It is possible to simply drain all of the water from your pool in order to protect it during a particularly cold winter period; however, draining your pool will inevitably require you to refill it. The pool holds an enormous volume of water and refilling it from empty can be an immensely costly proposition that essentially precludes this approach as an option. 1st Direct Pools also notes that this can cause cracking in the pool, leading to a greater level of hazard than this step is typically worth.

Alternatively, if you aren't able to completely drain the water, then adding an antifreeze chemical (a non-toxic version, not the type used in other home applications) can provide the necessary protection as the temperature drops.

Cover your pool and install an ice equalizer

The last thing you'll need to do to protect your pool from the winter chill is apply a covering to the water's surface. A pool cover will protect your pool water from the introduction of bacteria and debris that can occur naturally when the water surface is exposed to the air and environment around it. A pool cover will regulate the temperature of the water and help keep it from freezing overnight and evaporating throughout the day's sunlight hours; it also keeps the space darkened to prevent unwanted growth (via Dolphin Leisure).

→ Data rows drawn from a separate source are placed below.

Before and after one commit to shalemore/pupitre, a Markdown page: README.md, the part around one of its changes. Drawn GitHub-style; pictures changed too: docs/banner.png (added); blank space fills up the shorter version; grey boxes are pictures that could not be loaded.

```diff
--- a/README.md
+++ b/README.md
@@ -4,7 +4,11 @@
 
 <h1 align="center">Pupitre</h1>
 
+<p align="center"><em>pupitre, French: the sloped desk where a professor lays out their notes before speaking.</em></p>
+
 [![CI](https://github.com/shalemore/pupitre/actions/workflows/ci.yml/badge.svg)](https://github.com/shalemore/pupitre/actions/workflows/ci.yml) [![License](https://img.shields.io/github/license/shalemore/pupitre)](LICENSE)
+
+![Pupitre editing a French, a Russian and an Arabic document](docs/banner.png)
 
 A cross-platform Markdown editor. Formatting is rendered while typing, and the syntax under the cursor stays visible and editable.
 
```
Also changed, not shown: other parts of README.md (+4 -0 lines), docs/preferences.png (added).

As well as the cover for your pool's water, it's important to include an ice equalizer beneath the covering itself (via Robelle Industries). An ice equalizer acts like a pillow, lifting the cover up just slightly enough to prevent it from resting completely against the water beneath it. With the help of an ice equalizer, you can prevent the freezing and expansion that can happen during the most intense time of winter chill. This will keep the water from adding stress and pressure onto the walls and floor of your pool if the liquid does begin to freeze. These final steps will ensure that your pool remains protected throughout the winter and ready for use as soon as you want to jump in for a dip in the coming spring months.